- Count Loan Limits – FHA loans have lower overall loan limits, which vary based on county. In most areas the loan limit is $314,827. This means the base loan amount cannot exceed $314,827 in order to qualify. If you are looking at a more expensive property you may still be eligible for FHA financing, but you would have to put more money down in order to adhere to the loan limit. Please note: loan limits may be higher in some high-cost counties and will be higher if purchasing a 2-4 unit property.
Conventional 3% Down Payment Qualifications
In order to make home ownership more attainable, Fannie Mae and Freddy Mac recently came out with a few options that allow for a lesser down payment. This new option consists of 3% down to qualify as opposed to the traditional 5% down that used to be the norm.
However, in order to qualify for one of these up options an individual must meet certain criteria.
Qualifying for the Standard 3% Down Option
The first conventional 3% down option is strictly for first time home buyers. This option is available to any first-time home buyer who qualifies for the Conventional guidelines mentioned above in the chart.
It’s worth noting, the only benefit with this option is that it allows for a lower down payment than the traditional 5% down Conventional loan available to non-first-time buyers.
General Qualification Requirements for Standard 3% Down
- Credit Score- the minimum credit score on a conventional loan is 620
- Debt-to-Income Ratio - conventional loans are harder to qualify for because they have a more stringent debt to income ratio compared to an FHA loan. The maximum debt income ratio on a conventional loan is 50%. One benefit though is that lenders can use the minimum payment on student loans to qualify the borrower, even if the loan is on an income-based repayment plan.

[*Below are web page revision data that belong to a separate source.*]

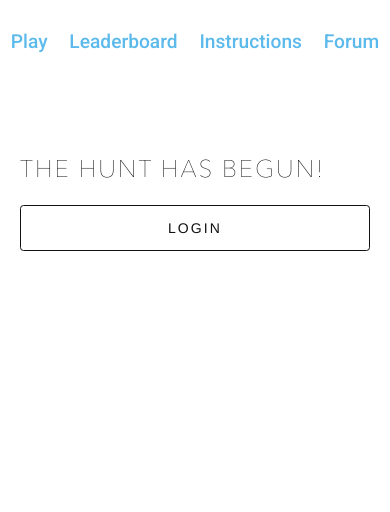
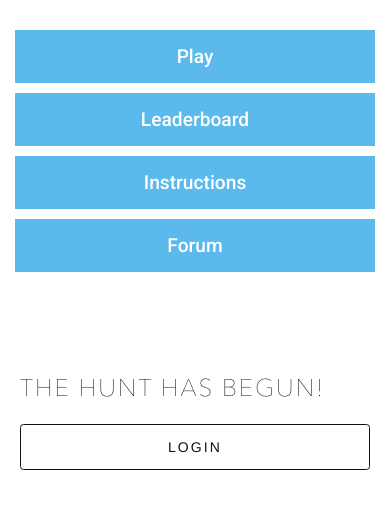
Before and after one commit to compsoc-ssc/compsocssc, a Django app: template events/orfik/templates/orfik/home.html in a window 390 px wide. Shown: the part 179-691 px from the top of the page. Run offline with Django 3.2, Linux system fonts and the light colour scheme; the template is opened without the code that fills it, so the values that code supplies are empty.

Commit message:
Make event nav responsive

```diff
--- a/events/logo/templates/logo/gallery.html
+++ b/events/logo/templates/logo/gallery.html
@@ -2,6 +2,7 @@
 
 {% block body %}
   <section id="events-container" style="max-width: 800px;">
+  {% if pics %}
     <center><h1 class="light-space" style="margin-bottom: 20px;">Submissions</h1></center>
     <br />
     <div class="gallery">
@@ -9,5 +10,9 @@
         <img class="img-responsive" src="/media/{{ pic.logo }}" alt="{{ pic.name }}">
       {% endfor %}
     </ul>
+  {% else %}
+    <p style="text-align: center;">There are no submissions yet. Check back later!</p>
+  {% endif %}
   </section>
+
 {% endblock %}
--- a/events/logo/templates/logo/home.html
+++ b/events/logo/templates/logo/home.html
@@ -2,9 +2,9 @@
 
 {% block event_nav %}
   <ul class='events-nav'>
-    <li><a href="{% url 'events:logo:home' %}">Home</a></li>
-    <li><a href="{% url 'events:logo:submission' %}">Submit a logo</a></li>
-    <li><a href="{% url 'events:logo:gallery' %}">Gallery of submissions</a></li>
+    <a href="{% url 'events:logo:home' %}"><li>Home</li></a>
+    <a href="{% url 'events:logo:submission' %}"><li>Submit a logo</li></a>
+    <a href="{% url 'events:logo:gallery' %}"><li>Gallery of submissions</li></a>
   </ul>
 {% endblock %}
 
--- a/events/orfik/templates/orfik/home.html
+++ b/events/orfik/templates/orfik/home.html
@@ -2,12 +2,12 @@
 
 {% block event_nav %}
   <ul class="events-nav">
-    <li><a href="{% url 'events:orfik:home' %}">Play</a></li>
+    <a href="{% url 'events:orfik:home' %}"><li>Play</li></a>
     {% if not starttime %}
-    <li><a href="{% url 'events:orfik:leader' %}">Leaderboard</a></li>
+    <a href="{% url 'events:orfik:leader' %}"><li>Leaderboard</li></a>
     {% endif %}
-    <li><a href="{% url 'events:orfik:instructions' %}">Instructions</a></li>
-    <li><a target='_blank' href="#">Forum</a></li>
+    <a href="{% url 'events:orfik:instructions' %}"><li>Instructions</li></a>
+    <a target='_blank' href="#"><li>Forum</li></a>
   </ul>
 {% endblock %}
 
--- a/sass/pages/events/_navigation.scss
+++ b/sass/pages/events/_navigation.scss
@@ -7,13 +7,26 @@
   justify-content: space-around;
   margin: 30px auto 10px;
   max-width: 660px;
+
+  @media screen and (max-width: 538px) {
+    display: block;
+  }
 }
 
 .events-nav li {
   font-size: 1.2em;
   margin: 0;
 
-  a:hover {
-    text-decoration: underline;
+  @media screen and (max-width: 538px) {
+    background-color: $primary-color;
+    transition: all 200ms ease-in-out;
+    padding: 15px;
+    margin: 10px 15px;
+    text-align: center;
+    color: white;
+
+    &:hover {
+      background-color: $secondary-color;
+    }
   }
 }
```
Also changed, not shown: static/stylesheets/main.min.css.
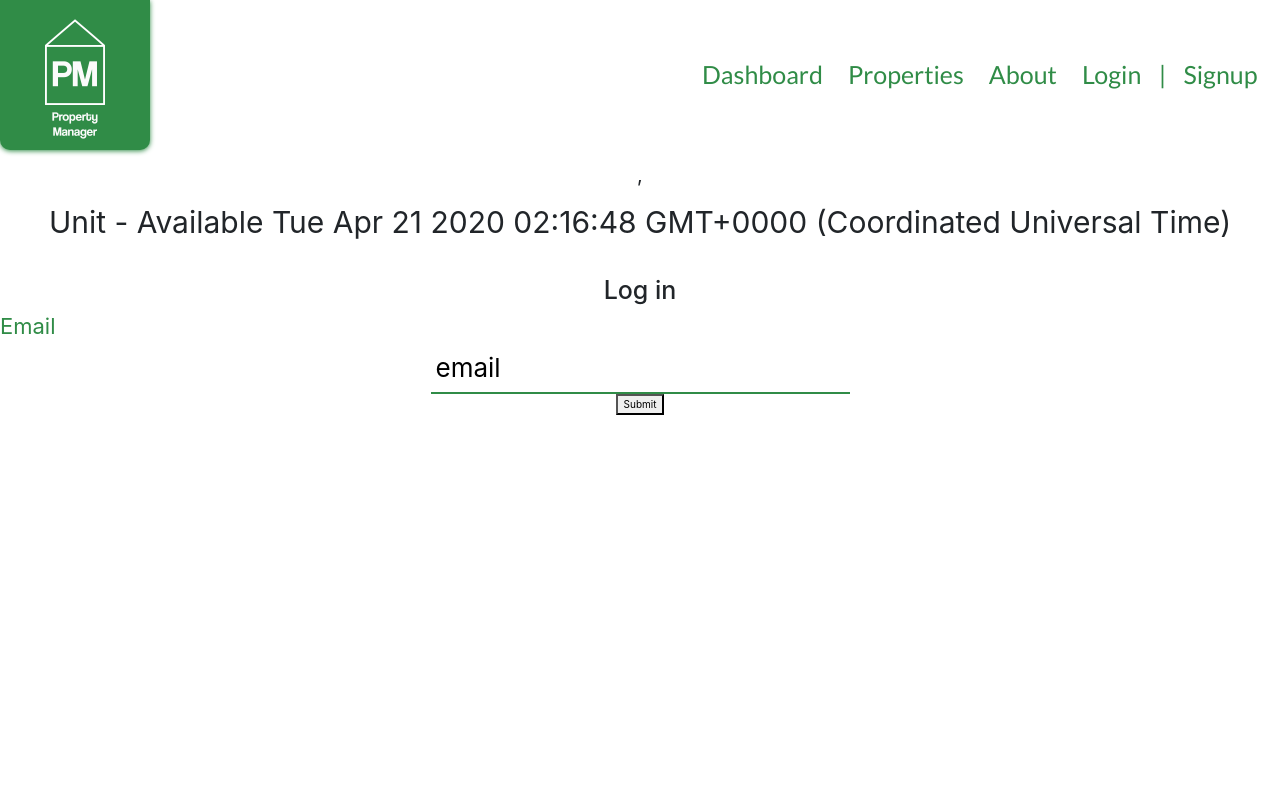
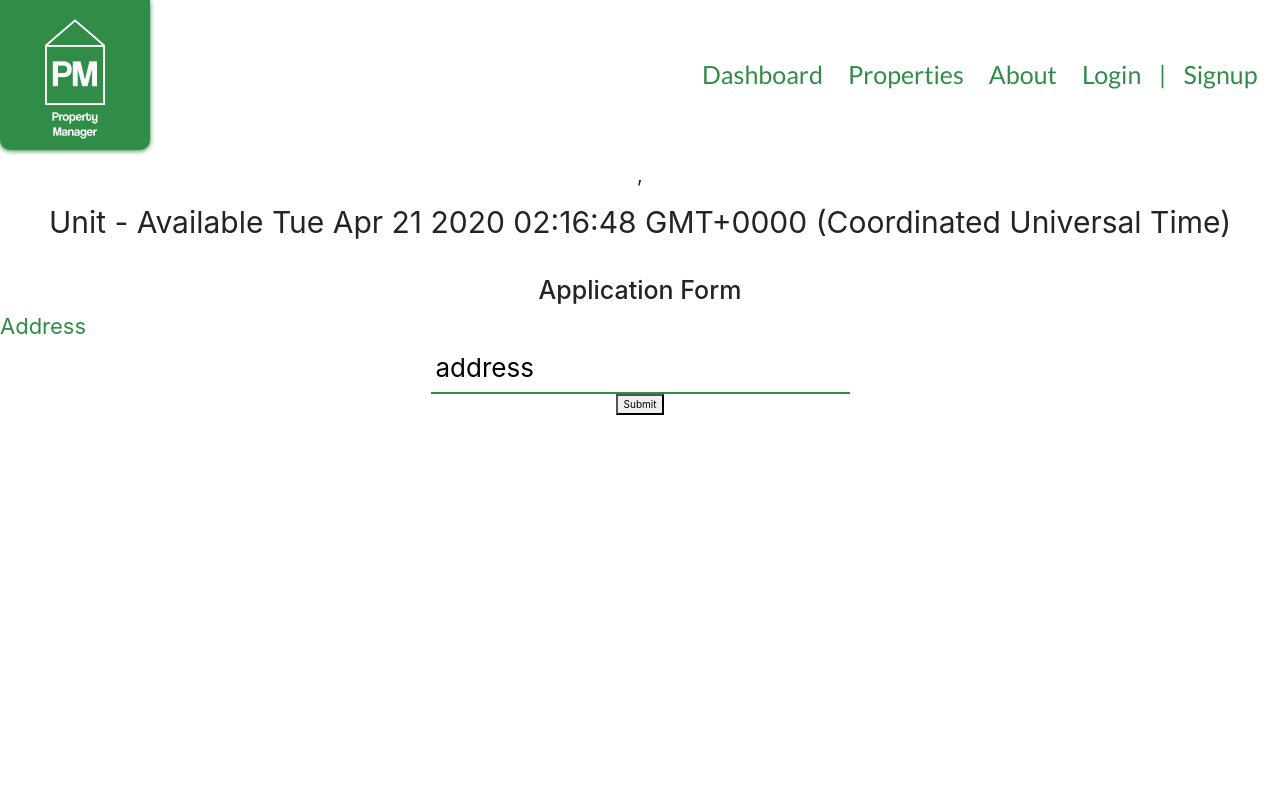
Before and after one commit to BloomTech-Labs/pt7-property-manager-fe, a React (Create React App) app: page /Properties/1/Unit/1/Apply in a window 1280 px wide. Shown: the top 800 px of the page. Built offline with nearby package versions, Linux system fonts and the light colour scheme; no server answers.

Commit message:
whatever

```diff
--- a/src/components/properties/units/form.js
+++ b/src/components/properties/units/form.js
@@ -41,6 +41,23 @@ export default function ApplicationForm(props){
         console.error(err);
       });
   }, [props.match.params.unit_id]);
+
+  //*********************FORM***********************/
+  const [apply, setApply]=useState({});
+  const handleChange = e => {
+    setApply({ ...apply, [e.target.name]: e.target.value });
+    };
+    const handleSubmit = e => {
+      e.preventDefault();
+
+      axiosWithAuth()
+      .post("https://property-manager-be.herokuapp.com/auth/register", apply)
+        .then(res=>{
+          console.log(res.data);
+          //console.log(res.data.token);
+        })
+      document.getElementById('applyForm').reset();
+    }
   return (
     <div className="main-content">
       <p style={{fontSize:"2rem"}}>
@@ -59,16 +76,16 @@ export default function ApplicationForm(props){
 
 
 
-       <h1>Log in</h1>
-       <form id='logInForm' className='contactForm'autoComplete="new-password">
+       <h1>Application Form</h1>
+       <form id='applyForm' className='contactForm'autoComplete="new-password">
 
-          <label htmlFor='email'>Email</label>
+          <label htmlFor='Adress'>Address</label>
            <input
-             type="email"
-             name="email"
-             value={"email"}
+             type="text"
+             name="address"
+             value={"address"}
 
-             className="email" required
+             className="address" required
            />
 
 
```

- Down Payment- the minimum required down payment is 3% down which is slightly lower than the 3.5% need to qualify for FHA loans.
HomeReady 3% Down Qualification Requirements
The second conventional 3% down option is a HomeReady loan, secured by Fannie Mae, or the Home Possible loan, secured by Freddy Mac.
Home Ready and Home Possible loans offer the same reduced down payment with a few additional benefits, like reduced mortgage insurance and a lower interest rate.
In addition to having meet all conventional loan qualifications mentioned above, an individual must also adhere to a few additional guidelines.
Additional Qualification Requirements for HomeReady
- Income Limits – HomeReady and Home Possible loans were designed to assist individuals with low to moderate income levels in becoming home owners. As such, they have specific income limits that vary depending on location. These income limits apply to all individuals on the loan cumulatively, they do not apply to other household members whose names are not on the loan. Since these income limits can vary significantly by location, it’s important to check the specific property address to determine what the income limits are in that area. The income qualification limits also vary between the two programs. Below are the links to check the income limits for each program.
HomeReady – https://homeready-eligibility.fanniemae.com/homeready/
Home Possible – http://www.freddiemac.com/homepossible/eligibility.html
- Home Buyer Education Course – to qualify for either, borrowers must take a home buyer education course. Generally the course can be taken online, costs around $75 and takes a few hours to complete.
Comparing First Time Buyer Qualifications
FHA loans are significantly easier to qualify for as they have some of the most lenient requirements in the industry. This is true not only for first time buyers, but also the next time you look to purchase or refinance a home. However, depending on an individual’s complete financial profile a Conventional 3% down option may make more sense.
In order to know what loan product ultimately works best for you it is important to talk to a licensed loan advisor who can break down your options for you.